As the company that invented the world’s first waterproof watch, Rolex has always been a leader in building watches that can survive in aquatic conditions. However, during the late 1960’s, deep-sea experiments called for a different kind of watch – one that could withstand the extreme pressures of saturation diving. From this initial need, Rolex reinvented the dive watch and created the first Rolex Sea-Dweller.
Rolex and COMEX
The French deep-sea diving company, COMEX was among the first to experiment with saturation diving – a method of diving in which helium replaces nitrogen in the air, allowing divers to work at much greater depths and for extended periods of time without the need to resurface. The numerous hours (or days) spent in pressurized chambers would force helium molecules inside the divers’ watches, and during decompression, the trapped helium would expand, causing the crystals to pop clean off their watches.
The solution to Rolex’s pressurization problem came in the form of a helium gas escape valve on the Sea-Dweller. These valves allowed trapped helium molecules to exit freely, without generating pressure inside the watch. The first ever helium escape valves appeared on standard reference 5513 Submariners that were prototypes made specifically for COMEX. These Submariners received 5514 reference numbers and were never released to the public.
Experimentation with these modified Submariners led Rolex to create the Sea-Dweller, tripling their previous depth rating. The first ever Rolex Sea-Dwellers were modified Submariners, and they did not feature helium gas escape valves. It is believed that 30 such watches were created, although few remain as many failed at some point or another during saturation dive testing.
Rolex Sea-Dweller 1665

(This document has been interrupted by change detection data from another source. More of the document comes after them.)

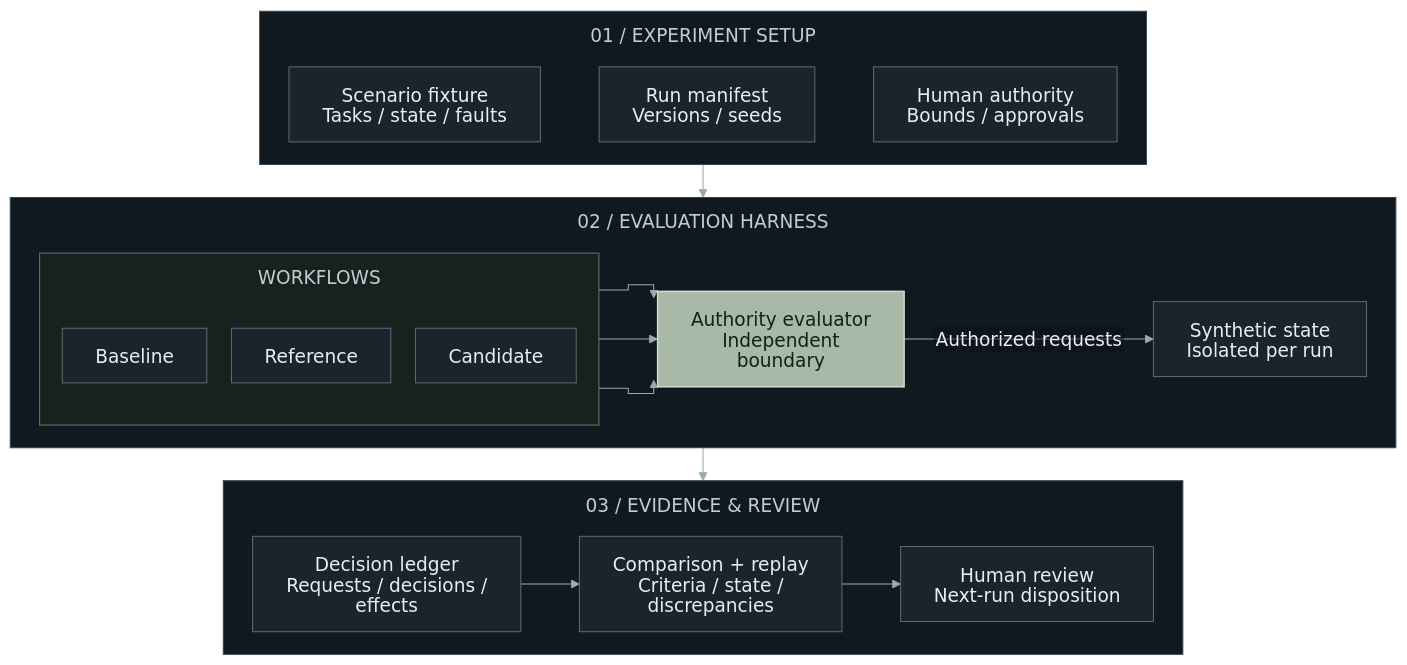
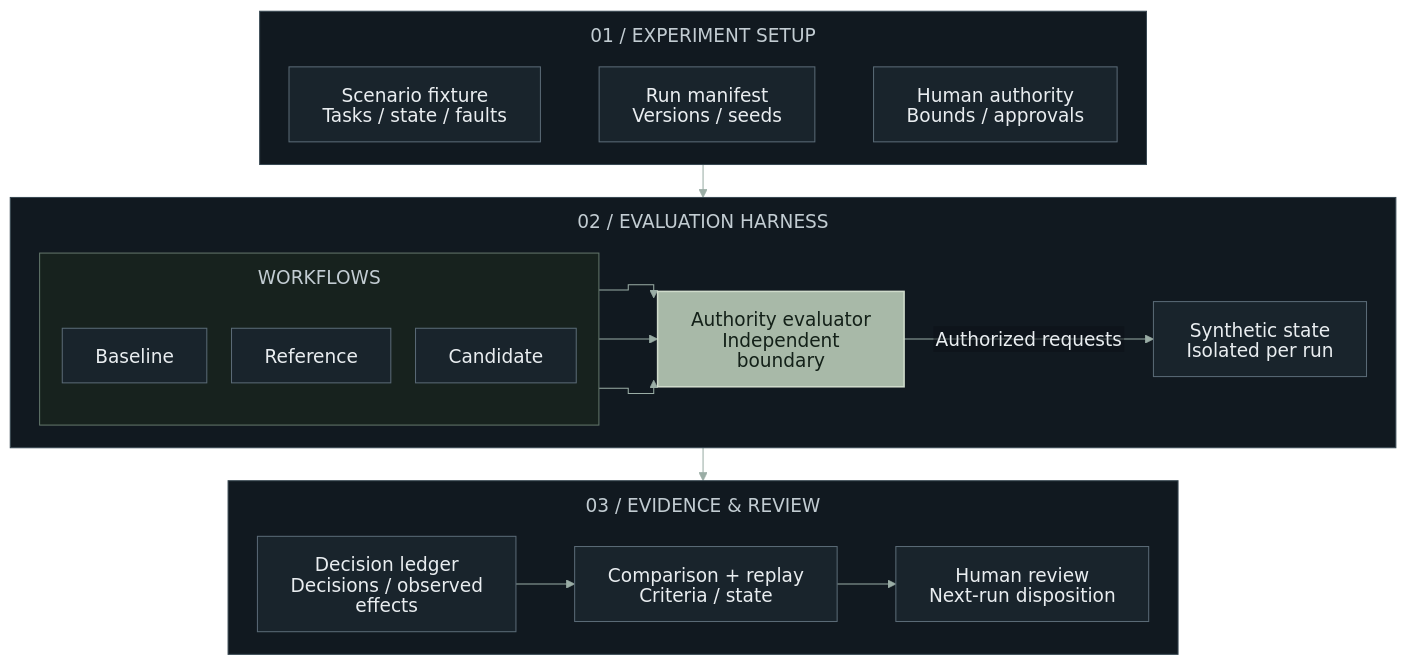
The diagram in README.md (endrhq/.github), drawn with Mermaid before and after one commit. The commit also changed 2 other files, not shown here.

Commit message:
Polish architecture labels and maintain layout guidance

````diff
--- a/README.md
+++ b/README.md
@@ -19,37 +19,37 @@
 ```mermaid
 %%{init: {"theme":"base","themeVariables":{"fontFamily":"Arial, Helvetica, sans-serif","fontSize":"18px","primaryColor":"#19242c","primaryTextColor":"#e9edf0","primaryBorderColor":"#5a6a76","lineColor":"#9aada5","clusterBkg":"#111920","clusterBorder":"#384852","titleColor":"#c2ccd2","edgeLabelBackground":"#0d1117"},"htmlLabels":false,"flowchart":{"htmlLabels":false,"curve":"stepAfter","nodeSpacing":24,"rankSpacing":32,"padding":16,"subGraphTitleMargin":{"top":12,"bottom":20}}}}%%
 flowchart TB
     accTitle: endr — Systems research architecture
     accDescr: Three layers show experiment setup, the evaluation harness, and evidence with human review. Requests are evaluated independently against human-defined authority. Synthetic requests, decisions, and observed effects feed comparison and replay.
 
     subgraph SETUP["01 / EXPERIMENT SETUP"]
         direction LR
         SCENARIO["Scenario fixture<br/>Tasks / state / faults"] ~~~ MANIFEST["Run manifest<br/>Versions / seeds"] ~~~ AUTHORITY["Human authority<br/>Bounds / approvals"]
     end
 
     subgraph HARNESS["02 / EVALUATION HARNESS"]
         direction LR
         subgraph WORKFLOWS["WORKFLOWS"]
             direction TB
             BASELINE["Baseline"]
             REFERENCE["Reference"]
             CANDIDATE["Candidate"]
         end
         EVALUATOR["Authority evaluator<br/>Independent boundary"]
         STATE["Synthetic state<br/>Isolated per run"]
         BASELINE & REFERENCE & CANDIDATE --> EVALUATOR
         EVALUATOR -->|Authorized requests| STATE
     end
 
     subgraph EVIDENCE["03 / EVIDENCE & REVIEW"]
         direction LR
-        LEDGER["Decision ledger<br/>Requests / decisions / effects"] --> ANALYSIS["Comparison + replay<br/>Criteria / state / discrepancies"] --> REVIEW["Human review<br/>Next-run disposition"]
+        LEDGER["Decision ledger<br/>Decisions / observed effects"] --> ANALYSIS["Comparison + replay<br/>Criteria / state"] --> REVIEW["Human review<br/>Next-run disposition"]
     end
 
     SETUP --> HARNESS
     HARNESS --> EVIDENCE
 
     classDef boundary fill:#a8b9a8,stroke:#cfdbcb,color:#142119,stroke-width:1.5px
     class EVALUATOR boundary
     style WORKFLOWS fill:#17221e,stroke:#62756a,color:#c8d6cc
 ```
````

Two different versions of the reference 1665 Sea-Dweller were released – not including the 12 prototype “Single Red” Sea-Dweller (SRSD) watches that were used for testing purposes or given as awards to select individuals. When it first made its debut, the Sea-Dweller 1665 received a dial that had the words “SEA-DWELLER” and “SUBMARINER 2000” printed in red ink (hence their “Double Red” Sea-Dweller or “DRSD” nickname), while later examples of the reference 1665 adopted dials with all-white text, and abandoned the “SUBMARINER 2000” branding entirely, leading to their “Great White” nickname.
Additionally, when the very first batch of Sea-Dweller watches were made, Rolex had filed for, but had not yet received the patent for the helium escape valve. Consequently, these early Sea-Dweller watches have the words, ‘ROLEX OYSTER GAS ESCAPE VALVE (PATENT PENDING)’ engraved on their casebacks, which was later replaced by “ROLEX PATENT OYSTER GAS ESCAPE VALVE” on all later versions of the reference 1665. Since only a handful of these early “Patent Pending” Sea-Dweller watches were ever produced and they represent the very start of the Sea-Dweller collection, they are now incredibly valuable and highly sough-after by collectors.
The reference 1665 Sea-Dweller is significant to Rolex’s history because it represents the brand’s ongoing pledge to produce high-quality timepieces that excel in extreme conditions. As soon as advances in diving technology created the need for a new kind of dive watch, Rolex was there to fill that need with a watch that surpassed every necessary specification. While the practical use of mechanical watches has been all but eliminated from modern scuba diving – let alone are professional saturation divers still relying on mechanical timepieces – the Rolex Sea-Dweller remains a mainstay the brand’s catalog, and Rolex even released a luxurious two-tone version in stainless steel and 18k gold earlier this year at Baselworld 2019.